• _HOW TO COMPLETE THIS TASK_
The records below need to be set down again exactly; their images stay out.

• _Before-and-after page screenshots_
_ _ _ _ _
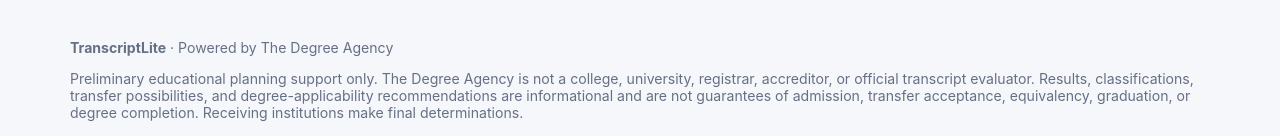
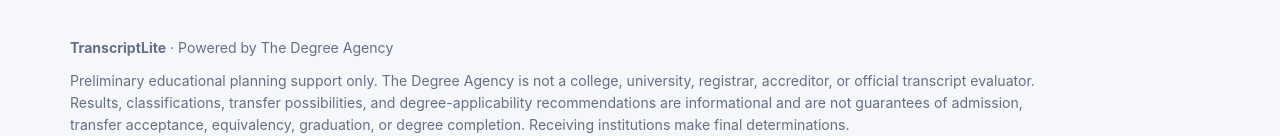
Before and after one commit to Chancebuilder/transcriptlite, a React (Vite) app: page / in a window 1280 px wide. Shown: the part 2643-2779 px from the top of the page. Built offline with nearby package versions, Linux system fonts and the light colour scheme; no server answers.

Commit message:
Style Degree Agency legal footer

```diff
--- a/src/styles.css
+++ b/src/styles.css
@@ -45,3 +45,8 @@
   border-bottom: 1px solid #eceff3;
   font-size: .9rem;
 }
+
+.powered-by { font-size: .8em; font-weight: 600; opacity: .78; }
+.legal-links { display: flex; flex-wrap: wrap; gap: .65rem 1rem; margin: .75rem 0; }
+.legal-links a { color: inherit; text-decoration: underline; text-underline-offset: 3px; }
+footer p { max-width: 980px; line-height: 1.55; }
```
_ _ _ _ _
• _REPLY_
Before and after one commit to Chancebuilder/transcriptlite, a React (Vite) app: page / in a window 1280 px wide. Shown: the part 2643-2779 px from the top of the page. Built offline with nearby package versions, Linux system fonts and the light colour scheme; no server answers.

Commit message:
Style Degree Agency legal footer

```diff
--- a/src/styles.css
+++ b/src/styles.css
@@ -45,3 +45,8 @@
   border-bottom: 1px solid #eceff3;
   font-size: .9rem;
 }
+
+.powered-by { font-size: .8em; font-weight: 600; opacity: .78; }
+.legal-links { display: flex; flex-wrap: wrap; gap: .65rem 1rem; margin: .75rem 0; }
+.legal-links a { color: inherit; text-decoration: underline; text-underline-offset: 3px; }
+footer p { max-width: 980px; line-height: 1.55; }
```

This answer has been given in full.